  15. I loved the evolution of the final piece! The directions of the thought process, the probable dissatisfaction that enabled the bold decision to scratch off and yet arrive at the masterpiece. I could relate to this experience since off late I start off with one and end up with totally a different one!

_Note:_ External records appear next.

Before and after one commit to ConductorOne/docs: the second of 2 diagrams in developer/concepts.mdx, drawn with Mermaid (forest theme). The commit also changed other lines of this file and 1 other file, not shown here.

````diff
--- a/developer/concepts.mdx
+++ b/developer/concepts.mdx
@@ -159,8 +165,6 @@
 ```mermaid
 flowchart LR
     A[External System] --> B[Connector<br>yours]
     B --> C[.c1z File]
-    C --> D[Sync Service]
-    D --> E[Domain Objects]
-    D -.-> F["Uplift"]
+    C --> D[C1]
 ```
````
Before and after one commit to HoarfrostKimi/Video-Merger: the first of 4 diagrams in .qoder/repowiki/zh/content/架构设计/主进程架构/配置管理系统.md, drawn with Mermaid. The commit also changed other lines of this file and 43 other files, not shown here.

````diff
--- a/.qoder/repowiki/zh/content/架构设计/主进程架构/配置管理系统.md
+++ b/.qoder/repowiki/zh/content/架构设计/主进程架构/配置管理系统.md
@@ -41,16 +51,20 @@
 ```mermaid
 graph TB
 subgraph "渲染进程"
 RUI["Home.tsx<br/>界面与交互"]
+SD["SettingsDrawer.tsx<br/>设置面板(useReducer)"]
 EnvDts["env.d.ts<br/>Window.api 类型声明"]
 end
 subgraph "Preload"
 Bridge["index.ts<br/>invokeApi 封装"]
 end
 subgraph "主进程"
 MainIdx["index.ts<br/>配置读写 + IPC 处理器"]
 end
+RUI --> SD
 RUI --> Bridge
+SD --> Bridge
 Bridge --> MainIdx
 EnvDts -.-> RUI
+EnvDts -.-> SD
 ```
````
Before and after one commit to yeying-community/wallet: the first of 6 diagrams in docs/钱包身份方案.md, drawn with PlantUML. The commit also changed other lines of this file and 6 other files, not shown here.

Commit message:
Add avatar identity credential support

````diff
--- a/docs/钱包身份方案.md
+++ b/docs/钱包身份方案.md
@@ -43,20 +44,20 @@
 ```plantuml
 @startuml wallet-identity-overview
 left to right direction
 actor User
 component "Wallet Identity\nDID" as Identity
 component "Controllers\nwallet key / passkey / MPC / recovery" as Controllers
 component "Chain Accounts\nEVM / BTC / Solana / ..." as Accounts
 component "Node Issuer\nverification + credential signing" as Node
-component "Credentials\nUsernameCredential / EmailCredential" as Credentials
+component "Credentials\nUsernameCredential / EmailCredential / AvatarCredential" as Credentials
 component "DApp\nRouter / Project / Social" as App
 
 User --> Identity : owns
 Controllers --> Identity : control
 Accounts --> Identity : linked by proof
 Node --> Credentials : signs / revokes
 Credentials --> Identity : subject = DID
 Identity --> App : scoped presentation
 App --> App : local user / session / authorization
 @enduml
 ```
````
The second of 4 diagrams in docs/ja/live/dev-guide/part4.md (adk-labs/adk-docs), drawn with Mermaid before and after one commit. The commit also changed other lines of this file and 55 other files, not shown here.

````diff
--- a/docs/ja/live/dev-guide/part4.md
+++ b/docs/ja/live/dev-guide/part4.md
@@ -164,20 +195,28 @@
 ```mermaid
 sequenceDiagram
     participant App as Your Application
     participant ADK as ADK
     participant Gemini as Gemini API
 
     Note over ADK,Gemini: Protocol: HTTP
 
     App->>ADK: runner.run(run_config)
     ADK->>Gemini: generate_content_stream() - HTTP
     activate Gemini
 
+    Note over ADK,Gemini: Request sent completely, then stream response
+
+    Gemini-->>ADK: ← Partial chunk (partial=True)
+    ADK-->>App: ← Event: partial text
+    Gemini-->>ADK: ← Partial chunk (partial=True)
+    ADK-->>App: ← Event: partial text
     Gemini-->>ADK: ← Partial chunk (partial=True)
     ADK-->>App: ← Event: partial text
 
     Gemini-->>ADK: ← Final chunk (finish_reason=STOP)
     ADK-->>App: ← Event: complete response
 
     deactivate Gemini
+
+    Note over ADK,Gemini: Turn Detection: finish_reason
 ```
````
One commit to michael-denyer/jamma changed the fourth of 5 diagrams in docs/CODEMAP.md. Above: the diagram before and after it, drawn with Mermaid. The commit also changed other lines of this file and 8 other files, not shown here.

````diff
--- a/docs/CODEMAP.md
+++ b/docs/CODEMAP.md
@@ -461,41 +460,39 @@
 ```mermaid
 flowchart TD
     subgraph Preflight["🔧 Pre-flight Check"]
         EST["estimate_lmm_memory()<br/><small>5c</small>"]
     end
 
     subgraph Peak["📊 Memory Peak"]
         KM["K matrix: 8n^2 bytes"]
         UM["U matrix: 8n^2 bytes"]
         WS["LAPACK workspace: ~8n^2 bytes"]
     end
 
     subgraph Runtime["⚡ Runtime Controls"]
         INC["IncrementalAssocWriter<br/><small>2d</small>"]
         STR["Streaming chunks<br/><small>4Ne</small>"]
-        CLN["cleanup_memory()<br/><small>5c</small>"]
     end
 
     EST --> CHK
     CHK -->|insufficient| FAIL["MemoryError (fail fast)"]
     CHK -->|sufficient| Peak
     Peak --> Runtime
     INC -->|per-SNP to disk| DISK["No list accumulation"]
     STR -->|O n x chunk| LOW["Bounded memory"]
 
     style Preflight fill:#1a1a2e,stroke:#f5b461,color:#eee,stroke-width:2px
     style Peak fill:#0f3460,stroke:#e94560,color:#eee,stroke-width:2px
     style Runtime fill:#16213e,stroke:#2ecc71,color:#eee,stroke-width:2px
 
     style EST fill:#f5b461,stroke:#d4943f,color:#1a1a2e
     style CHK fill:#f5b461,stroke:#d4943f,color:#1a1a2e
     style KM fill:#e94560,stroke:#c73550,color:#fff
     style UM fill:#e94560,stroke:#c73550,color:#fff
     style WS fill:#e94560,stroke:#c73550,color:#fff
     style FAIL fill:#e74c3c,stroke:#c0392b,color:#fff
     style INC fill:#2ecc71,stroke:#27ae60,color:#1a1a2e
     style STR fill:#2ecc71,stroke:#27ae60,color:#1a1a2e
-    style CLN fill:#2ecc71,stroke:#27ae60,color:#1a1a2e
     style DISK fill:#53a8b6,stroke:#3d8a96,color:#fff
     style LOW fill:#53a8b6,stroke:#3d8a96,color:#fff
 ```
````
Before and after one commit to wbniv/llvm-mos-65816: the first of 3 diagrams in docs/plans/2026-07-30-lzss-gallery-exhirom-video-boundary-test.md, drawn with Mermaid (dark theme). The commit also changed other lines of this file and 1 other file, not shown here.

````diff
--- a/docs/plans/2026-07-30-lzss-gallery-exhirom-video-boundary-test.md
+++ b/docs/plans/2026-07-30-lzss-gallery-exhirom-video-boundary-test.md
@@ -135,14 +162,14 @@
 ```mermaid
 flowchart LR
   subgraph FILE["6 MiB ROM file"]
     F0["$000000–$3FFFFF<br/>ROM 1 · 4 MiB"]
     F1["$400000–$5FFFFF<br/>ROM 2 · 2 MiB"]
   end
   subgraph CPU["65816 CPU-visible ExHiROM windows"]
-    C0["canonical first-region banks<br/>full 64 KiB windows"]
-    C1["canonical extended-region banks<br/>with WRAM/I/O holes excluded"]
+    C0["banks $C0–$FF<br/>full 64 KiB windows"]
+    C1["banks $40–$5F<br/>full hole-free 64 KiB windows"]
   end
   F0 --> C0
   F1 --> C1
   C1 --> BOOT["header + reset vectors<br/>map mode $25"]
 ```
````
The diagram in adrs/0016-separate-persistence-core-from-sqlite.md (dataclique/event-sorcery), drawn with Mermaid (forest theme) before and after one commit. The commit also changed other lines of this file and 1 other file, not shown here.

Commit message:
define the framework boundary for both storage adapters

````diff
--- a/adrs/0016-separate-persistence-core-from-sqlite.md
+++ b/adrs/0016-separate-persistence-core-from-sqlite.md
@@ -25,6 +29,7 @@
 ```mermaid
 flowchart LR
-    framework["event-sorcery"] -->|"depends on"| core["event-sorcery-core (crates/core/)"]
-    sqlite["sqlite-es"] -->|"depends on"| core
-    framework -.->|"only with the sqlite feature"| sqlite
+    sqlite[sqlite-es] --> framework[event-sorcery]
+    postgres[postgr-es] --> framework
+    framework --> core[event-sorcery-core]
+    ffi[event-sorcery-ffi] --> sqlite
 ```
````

  16. I've never been good at coping other paintings but this concept you have is excellent. Thank you for sharing this one Julie. I'm off to find favorites of mind and see what I can conger up.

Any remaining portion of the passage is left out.